Get breaking news alerts via email

Click here to manage your alerts
Groups seek court action on Uinta Basin smog
Air quality » Consortium of Utah groups sues to have basin redesignated, force state to take stronger action.
First Published Sep 17 2013 06:17 pm • Last Updated Feb 14 2014 11:34 pm

Environmentalists are asking a federal appeals court to overrule the U.S. Environmental Protection Agency and declare the Uinta Basin out of compliance with federal clean-air standards.

Booming oil and gas development in Uintah and Duchesne counties emits enough pollutants so that wintertime ozone there is as bad as many industrial cities in the summer, according to documents filed Tuesday, two days before an "energy summit" is to convene in Vernal.

Join the Discussion
Post a Comment

A consortium of Utah groups wants the basin to be officially designated a "non-attainment" zone as a way to force the state to take strong actions "in the face of an undeniable threat to public health."

"People in the area have come to us with concerns that there are serious health consequences already plaguing the Uinta Basin," Brian Moench, president of Utah Physicians for a Healthy Environment, said in a statement released late Tuesday. "The EPA seems to have turned their back on this community and willfully ignored the evidence."

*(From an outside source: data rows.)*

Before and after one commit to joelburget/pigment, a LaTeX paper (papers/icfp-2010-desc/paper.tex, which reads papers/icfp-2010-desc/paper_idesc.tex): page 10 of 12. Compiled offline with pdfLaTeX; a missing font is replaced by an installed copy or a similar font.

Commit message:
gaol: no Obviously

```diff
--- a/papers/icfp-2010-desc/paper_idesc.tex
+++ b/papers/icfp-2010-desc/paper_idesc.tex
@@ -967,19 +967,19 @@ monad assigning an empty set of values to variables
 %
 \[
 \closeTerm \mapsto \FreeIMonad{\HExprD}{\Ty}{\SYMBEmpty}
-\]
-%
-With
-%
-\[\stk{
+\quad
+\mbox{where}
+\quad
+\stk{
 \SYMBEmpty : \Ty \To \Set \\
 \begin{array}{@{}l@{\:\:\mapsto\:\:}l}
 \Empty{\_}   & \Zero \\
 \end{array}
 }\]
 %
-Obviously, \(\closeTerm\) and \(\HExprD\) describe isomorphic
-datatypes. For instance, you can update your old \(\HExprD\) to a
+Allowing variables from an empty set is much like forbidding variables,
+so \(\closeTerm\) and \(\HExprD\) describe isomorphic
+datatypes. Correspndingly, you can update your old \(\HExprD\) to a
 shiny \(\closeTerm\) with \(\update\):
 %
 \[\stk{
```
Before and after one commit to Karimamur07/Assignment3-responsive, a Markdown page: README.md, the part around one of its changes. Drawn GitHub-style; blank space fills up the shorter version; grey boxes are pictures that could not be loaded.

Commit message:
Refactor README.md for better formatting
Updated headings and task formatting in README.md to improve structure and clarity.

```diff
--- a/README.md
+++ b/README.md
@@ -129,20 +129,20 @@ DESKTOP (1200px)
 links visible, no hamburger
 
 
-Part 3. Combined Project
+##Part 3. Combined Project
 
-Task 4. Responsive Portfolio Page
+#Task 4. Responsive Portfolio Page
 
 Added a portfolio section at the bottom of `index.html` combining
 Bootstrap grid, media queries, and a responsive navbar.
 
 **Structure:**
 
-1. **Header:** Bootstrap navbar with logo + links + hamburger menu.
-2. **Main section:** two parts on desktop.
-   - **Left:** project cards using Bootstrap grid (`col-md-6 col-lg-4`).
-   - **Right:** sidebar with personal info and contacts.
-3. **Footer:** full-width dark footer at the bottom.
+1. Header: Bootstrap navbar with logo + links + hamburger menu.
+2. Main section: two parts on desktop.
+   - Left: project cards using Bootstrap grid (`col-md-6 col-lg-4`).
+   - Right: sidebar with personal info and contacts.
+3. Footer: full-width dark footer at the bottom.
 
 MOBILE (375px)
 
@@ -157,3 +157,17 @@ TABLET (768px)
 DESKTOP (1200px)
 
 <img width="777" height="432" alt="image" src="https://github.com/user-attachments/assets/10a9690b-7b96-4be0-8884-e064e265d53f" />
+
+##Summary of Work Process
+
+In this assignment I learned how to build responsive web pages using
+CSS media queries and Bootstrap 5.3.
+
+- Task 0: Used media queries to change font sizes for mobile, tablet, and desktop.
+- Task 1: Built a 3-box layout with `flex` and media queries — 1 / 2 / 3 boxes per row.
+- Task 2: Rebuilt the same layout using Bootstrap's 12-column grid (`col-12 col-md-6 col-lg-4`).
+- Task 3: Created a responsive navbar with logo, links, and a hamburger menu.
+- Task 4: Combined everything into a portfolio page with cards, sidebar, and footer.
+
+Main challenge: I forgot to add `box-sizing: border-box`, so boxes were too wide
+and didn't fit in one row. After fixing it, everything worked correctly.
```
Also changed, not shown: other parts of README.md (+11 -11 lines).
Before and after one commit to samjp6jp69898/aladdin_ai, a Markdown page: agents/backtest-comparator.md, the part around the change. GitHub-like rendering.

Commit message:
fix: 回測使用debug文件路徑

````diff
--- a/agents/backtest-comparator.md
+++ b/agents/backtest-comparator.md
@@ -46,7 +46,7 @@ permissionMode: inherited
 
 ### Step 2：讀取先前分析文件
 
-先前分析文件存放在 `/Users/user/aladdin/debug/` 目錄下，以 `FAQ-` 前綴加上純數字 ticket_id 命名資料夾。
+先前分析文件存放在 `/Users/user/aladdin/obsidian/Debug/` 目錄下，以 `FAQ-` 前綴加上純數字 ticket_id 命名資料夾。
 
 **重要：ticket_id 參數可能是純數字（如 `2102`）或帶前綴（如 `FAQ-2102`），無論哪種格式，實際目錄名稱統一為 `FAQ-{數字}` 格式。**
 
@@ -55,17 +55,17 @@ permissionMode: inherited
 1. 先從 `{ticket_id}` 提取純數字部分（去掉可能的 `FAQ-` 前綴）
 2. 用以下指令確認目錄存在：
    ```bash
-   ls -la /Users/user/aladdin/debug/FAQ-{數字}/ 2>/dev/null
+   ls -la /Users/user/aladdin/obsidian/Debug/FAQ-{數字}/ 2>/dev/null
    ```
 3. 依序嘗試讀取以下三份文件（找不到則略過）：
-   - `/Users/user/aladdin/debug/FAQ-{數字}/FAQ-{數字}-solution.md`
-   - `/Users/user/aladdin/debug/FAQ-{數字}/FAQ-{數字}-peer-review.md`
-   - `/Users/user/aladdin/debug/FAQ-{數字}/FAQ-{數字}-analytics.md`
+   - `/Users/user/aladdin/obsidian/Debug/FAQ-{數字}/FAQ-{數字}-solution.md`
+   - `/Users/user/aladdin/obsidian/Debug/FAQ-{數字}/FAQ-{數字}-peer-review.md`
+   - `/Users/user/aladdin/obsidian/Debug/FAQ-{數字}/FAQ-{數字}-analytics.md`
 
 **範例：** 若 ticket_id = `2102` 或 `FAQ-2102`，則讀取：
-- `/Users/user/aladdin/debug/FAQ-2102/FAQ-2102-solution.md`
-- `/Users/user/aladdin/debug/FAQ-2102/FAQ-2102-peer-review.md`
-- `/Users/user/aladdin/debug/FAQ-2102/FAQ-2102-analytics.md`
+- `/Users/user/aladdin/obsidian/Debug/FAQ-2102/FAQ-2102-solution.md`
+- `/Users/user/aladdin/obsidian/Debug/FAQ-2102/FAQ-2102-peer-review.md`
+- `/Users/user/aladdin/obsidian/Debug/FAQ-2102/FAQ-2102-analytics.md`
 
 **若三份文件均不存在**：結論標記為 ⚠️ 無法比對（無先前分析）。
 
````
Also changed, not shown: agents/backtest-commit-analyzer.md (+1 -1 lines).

On 43 days last winter, the basin’s smog levels breached federal standards, forcing at-risk residents to remain indoors to avoid the lung irritants filling the air. Ground-level ozone is a particular problem in the basin, exceeding federal standards for 11 straight days at one point. A state-funded study recently concluded that oil and gas operations release up to 99 percent of the volatile organic compounds and 61 percent of nitrogen oxides — both chemical precursors to ozone — found in the basin’s airshed.

Winter inversions trap these pollutants near the ground which react with sunlight to form ozone.

Citing uncertainties with monitoring data, the EPA has deemed the airshed "unclassifiable," which carries no requirements under the Clean Air Act to reduce pollution.

Federal officials could not be reached Tuesday.

Earthjustice filed the challenge in the Circuit Court of Appeals in Washington, D.C., on behalf of Moench’s group, the Southern Utah Wilderness Alliance and WildEarth Guardians.


story continues below
story continues below

Copyright 2014 The Salt Lake Tribune. All rights reserved. This material may not be published, broadcast, rewritten or redistributed.

Top Reader Comments Read All Comments Post a Comment
Click here to read all comments   Click here to post a comment

About Reader Comments

Reader comments on sltrib.com are the opinions of the writer, not The Salt Lake Tribune. We will delete comments containing obscenities, personal attacks and inappropriate or offensive remarks. Flagrant or repeat violators will be banned. If you see an objectionable comment, please alert us by clicking the arrow on the upper right side of the comment and selecting "Flag comment as inappropriate". If you've recently registered with Disqus or aren't seeing your comments immediately, you may need to verify your email address. To do so, visit disqus.com/account.
See more about comments here.
Staying Connected
Contests and Promotions
  • Search Obituaries
  • Place an Obituary

  • Search Cars
  • Search Homes
  • Search Jobs
  • Search Marketplace
  • Search Legal Notices

  • Other Services
  • Advertise With Us
  • Subscribe to the Newspaper
  • Access your e-Edition
  • Frequently Asked Questions
  • Contact a newsroom staff member
  • Access the Trib Archives
  • Privacy Policy
  • Missing your paper? Need to place your paper on vacation hold? For this and any other subscription related needs, click here or call 801.204.6100.